Regarding the peculiarity of the board... I was told by someone who imports games that the import duties (in Australia) are less if there is a board inside the box than if there isn't. Weird. Perhaps that's why the board is included?

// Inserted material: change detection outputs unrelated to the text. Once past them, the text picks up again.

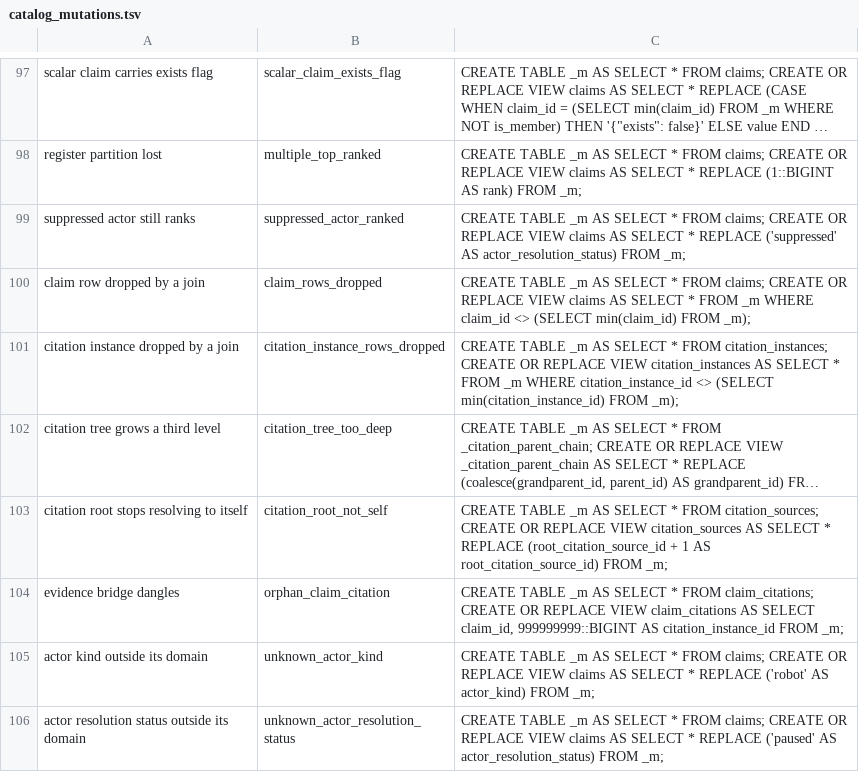
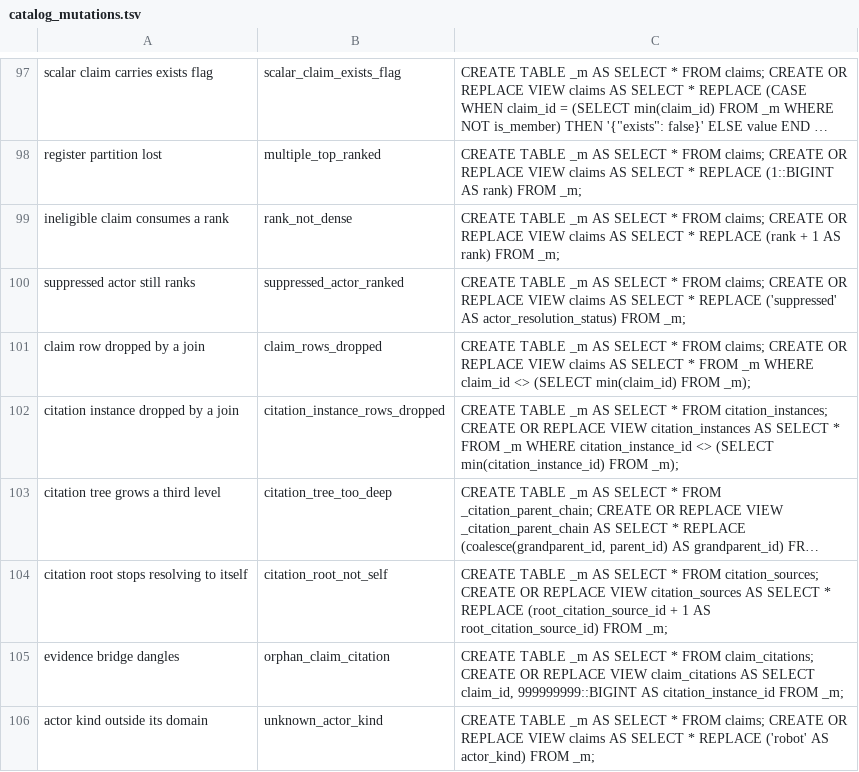
Before and after one commit to The-Flip/flipcommons, a TSV file: scripts/analysis/catalog_mutations.tsv, drawn as a sheet; only a part is shown, gaps mark what is left out; the shorter side is filled out with more unchanged rows; long unchanged cells end in …; the diff names each change by its address in the sheet, - before the commit and + after, or states it on an @@ line.

```diff
--- a/scripts/analysis/catalog_mutations.tsv
+++ b/scripts/analysis/catalog_mutations.tsv
+row 99: ineligible claim consumes a rank | rank_not_dense | CREATE TABLE _m AS SELECT * FROM claims; CREATE OR REPLACE VIEW claims AS SELECT * REPLACE (rank + 1 AS rank) FROM _m;
```
Also changed, not shown: 2 other files.
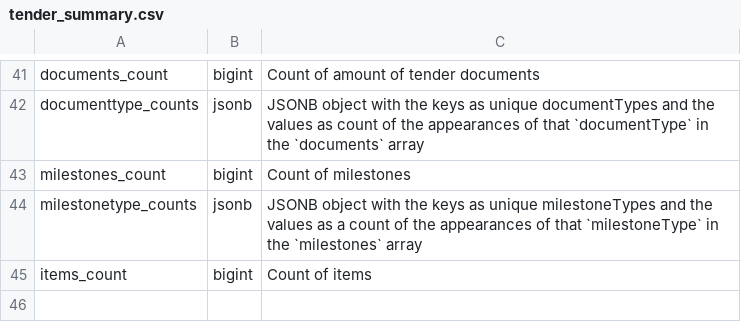
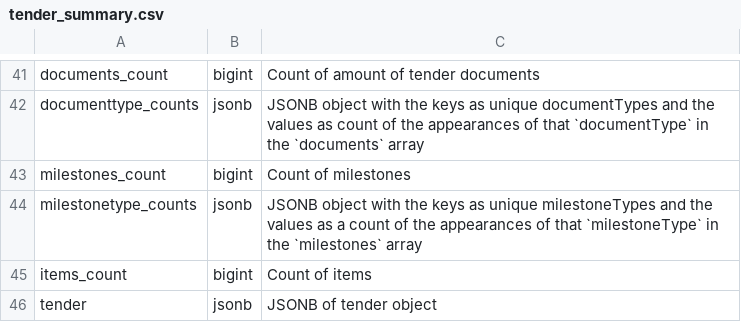
Before and after one commit to open-contracting/kingfisher-summarize, a CSV file: docs/definitions/tender_summary.csv, drawn as a sheet; only a part is shown, gaps mark what is left out; the diff names each change by its address in the sheet, - before the commit and + after, or states it on an @@ line.

Commit message:
Consistent naming for tender summary (#132)
Changes VIEW tender_summary_with_data to tender_summary.

Changes TABLE tender_summary to tender_summary_no_data (and
companion staging table).

Adds indexes to tender_summary if it is a table (for
--tables-only).

Updates docs to use only definition csv for tender_summary.

```diff
--- a/docs/definitions/tender_summary.csv
+++ b/docs/definitions/tender_summary.csv
+row 46: tender | jsonb | JSONB of tender object
```
Also changed, not shown: 8 other files.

It does serve a minimal function to define your playing space, but really it wasn't needed. (eg other similar games might have a starter card of each colour.)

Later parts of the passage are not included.